## RECORDED DATA
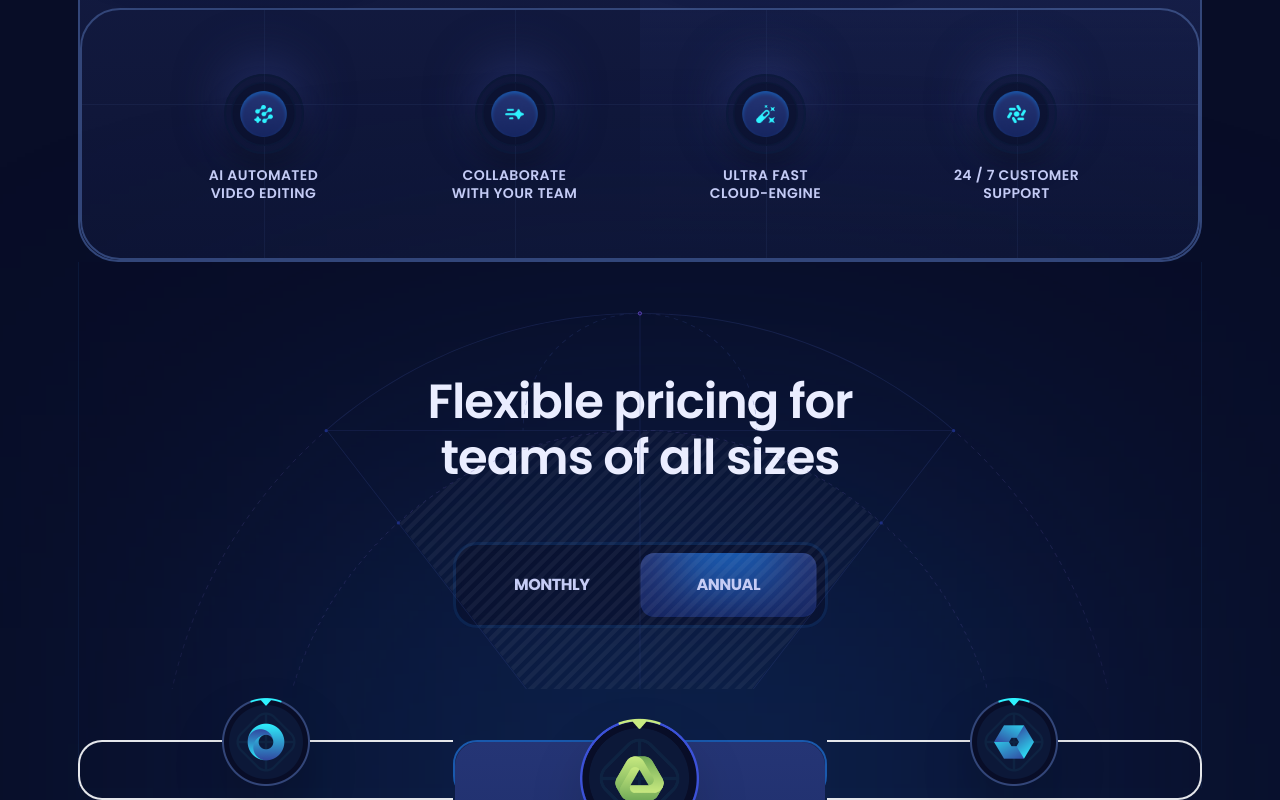
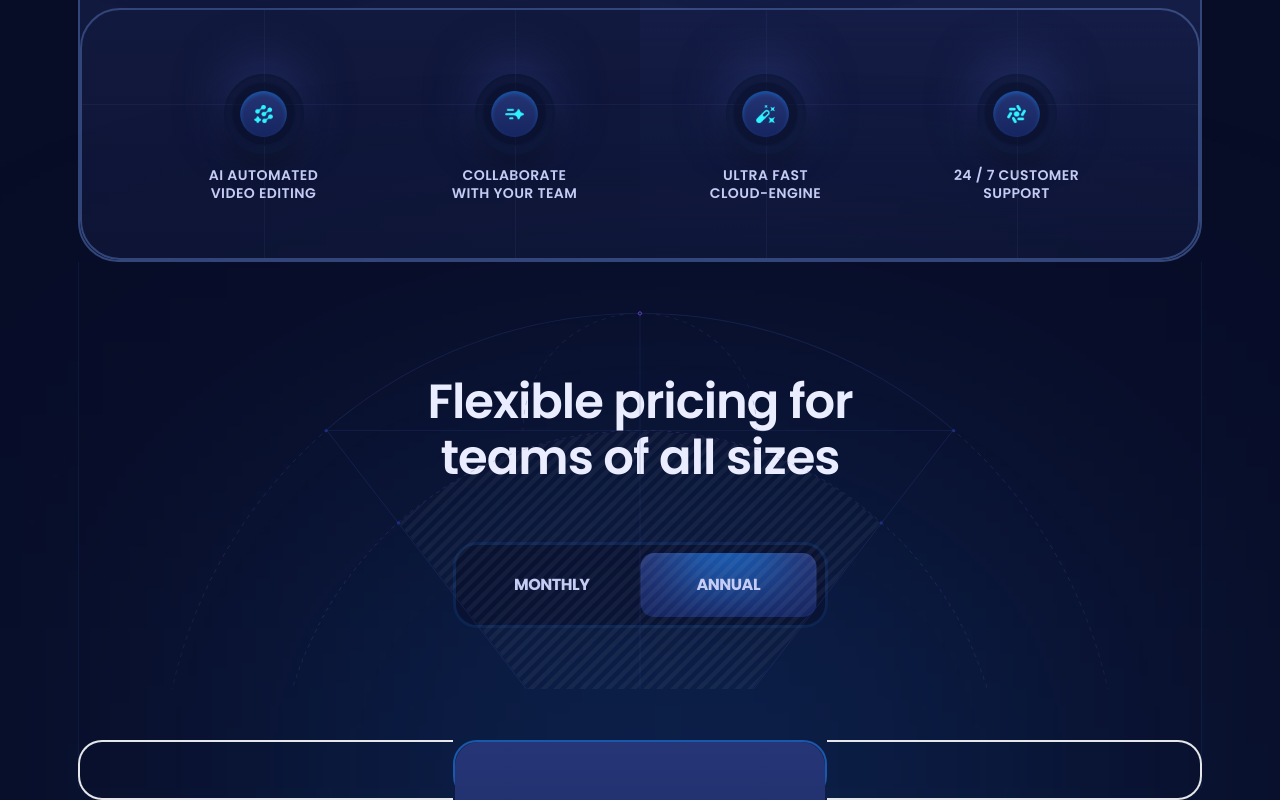
Before and after one commit to MrOLU24/XORA, a React (Vite) app: page / in a window 1280 px wide. Shown: the part 1538-2338 px from the top of the page. Built offline with nearby package versions, Linux system fonts and the light colour scheme.

Commit message:
restructure

```diff
--- a/src/Sections/Pricing.jsx
+++ b/src/Sections/Pricing.jsx
@@ -64,18 +64,9 @@ const Pricing = () => {
                 <div
                   className={clsx(
                     "absolute left-0 right-0 z-2 flex items-center justify-center",
-                    index == 1 ? "-top-6" : "xl:-top-11"
+                    index == 1 ? "-top-6" : "-top-11"
                   )}
-                >
-                  <img
-                    className={clsx(
-                      "object-contain drop-shadow-2xl",
-                      index == 1 ? "size-[120px]" : "size-[88px]"
-                    )}
-                    src={plan.logo}
-                    alt={plan.title}
-                  />
-                </div>
+                ></div>
               </div>
             ))}
           </div>
```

## EXERCISE
Print the whole listing exactly. No pictures belong in the copy.

## YOUR RESPONSE
Before and after one commit to MrOLU24/XORA, a React (Vite) app: page / in a window 1280 px wide. Shown: the part 1538-2338 px from the top of the page. Built offline with nearby package versions, Linux system fonts and the light colour scheme.

Commit message:
restructure

```diff
--- a/src/Sections/Pricing.jsx
+++ b/src/Sections/Pricing.jsx
@@ -64,18 +64,9 @@ const Pricing = () => {
                 <div
                   className={clsx(
                     "absolute left-0 right-0 z-2 flex items-center justify-center",
-                    index == 1 ? "-top-6" : "xl:-top-11"
+                    index == 1 ? "-top-6" : "-top-11"
                   )}
-                >
-                  <img
-                    className={clsx(
-                      "object-contain drop-shadow-2xl",
-                      index == 1 ? "size-[120px]" : "size-[88px]"
-                    )}
-                    src={plan.logo}
-                    alt={plan.title}
-                  />
-                </div>
+                ></div>
               </div>
             ))}
           </div>
```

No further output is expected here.